====== Material to process ======

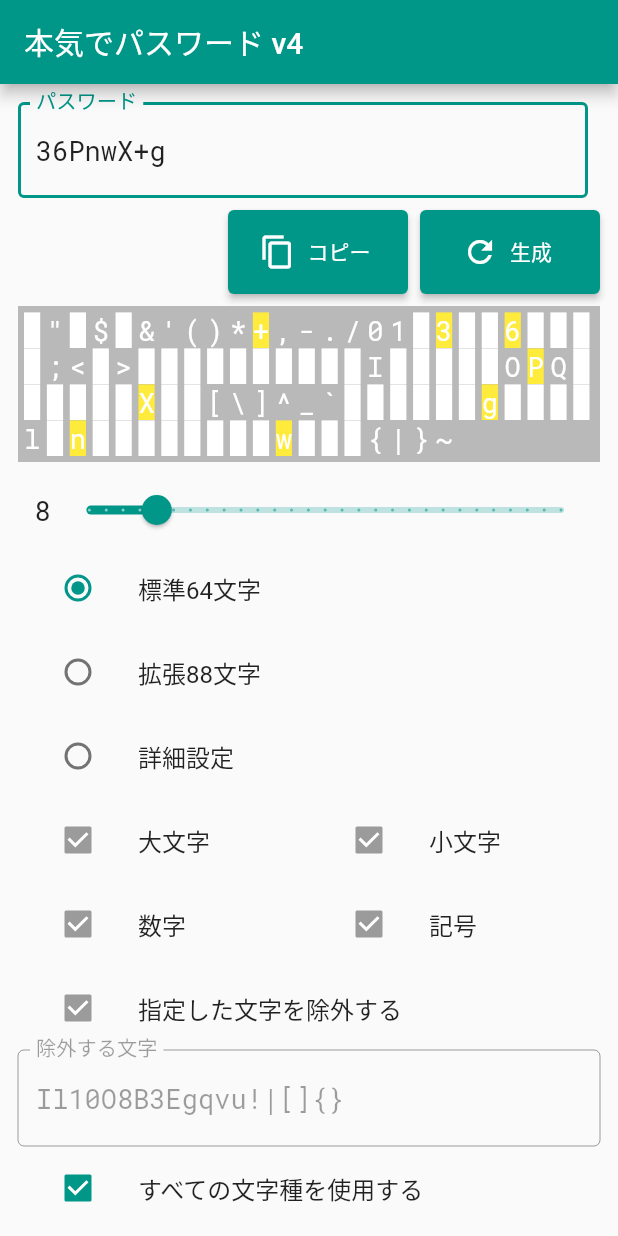
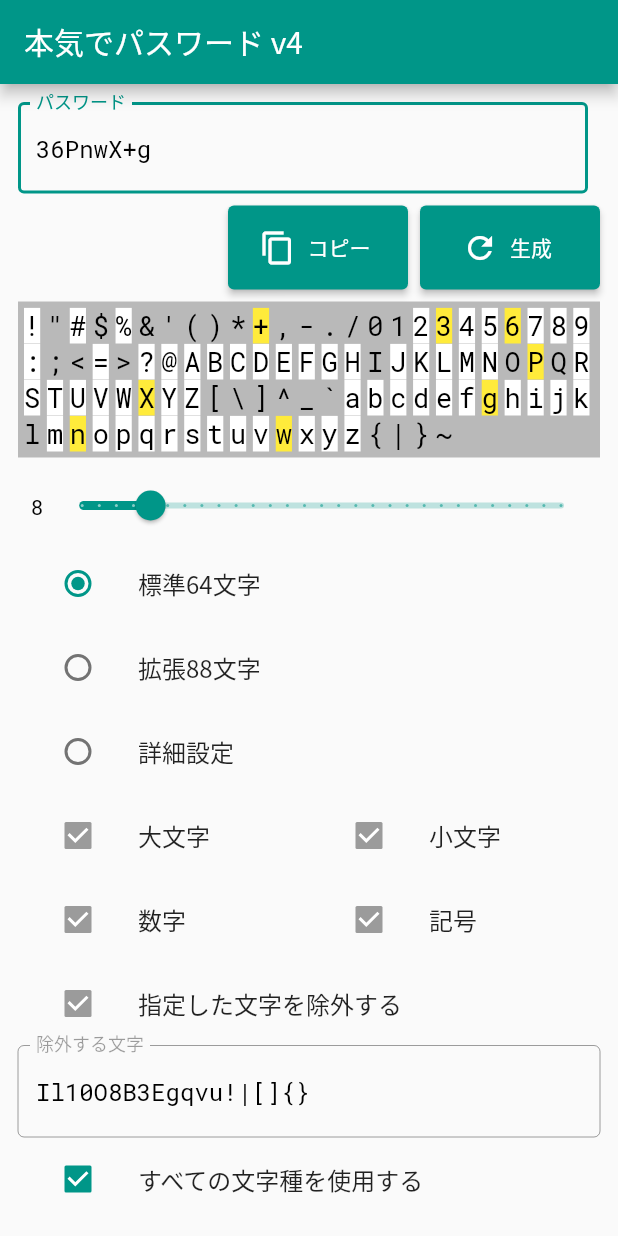
Before and after one commit to MichinobuMaeda/honkipass, a Flutter app: the screen it shows after launch, on a phone screen of 412 x 824 dp. Run offline on Flutter 3.47's test engine with Material 2 defaults, Android fonts, the phone set to English and light mode, and no system bars.

```diff
--- a/lib/ui.dart
+++ b/lib/ui.dart
@@ -1,10 +1,13 @@
 import 'package:flutter/material.dart';
-import 'package:google_fonts/google_fonts.dart';
 
-TextStyle monospaceStyle({Color backgroundColor = Colors.transparent}) {
-  return GoogleFonts.robotoMono(
-    fontSize: 18,
+TextStyle monospaceStyle({
+  Color backgroundColor = Colors.transparent,
+  Color color = Colors.black,
+}) {
+  return TextStyle(
+    fontFamily: 'RobotoMono',
     backgroundColor: backgroundColor,
+    color: color,
   );
 }
 
```
Also changed, not shown: pubspec.yaml (+10 -22 lines), fonts/Roboto-Regular.ttf (added), fonts/RobotoMono-Regular.ttf (added), 7 other files.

======

* _Assigned task_
What you return must match the records above exactly, minus any images.

* _Answer below_
Before and after one commit to MichinobuMaeda/honkipass, a Flutter app: the screen it shows after launch, on a phone screen of 412 x 824 dp. Run offline on Flutter 3.47's test engine with Material 2 defaults, Android fonts, the phone set to English and light mode, and no system bars.

```diff
--- a/lib/ui.dart
+++ b/lib/ui.dart
@@ -1,10 +1,13 @@
 import 'package:flutter/material.dart';
-import 'package:google_fonts/google_fonts.dart';
 
-TextStyle monospaceStyle({Color backgroundColor = Colors.transparent}) {
-  return GoogleFonts.robotoMono(
-    fontSize: 18,
+TextStyle monospaceStyle({
+  Color backgroundColor = Colors.transparent,
+  Color color = Colors.black,
+}) {
+  return TextStyle(
+    fontFamily: 'RobotoMono',
     backgroundColor: backgroundColor,
+    color: color,
   );
 }
 
```
Also changed, not shown: pubspec.yaml (+10 -22 lines), fonts/Roboto-Regular.ttf (added), fonts/RobotoMono-Regular.ttf (added), 7 other files.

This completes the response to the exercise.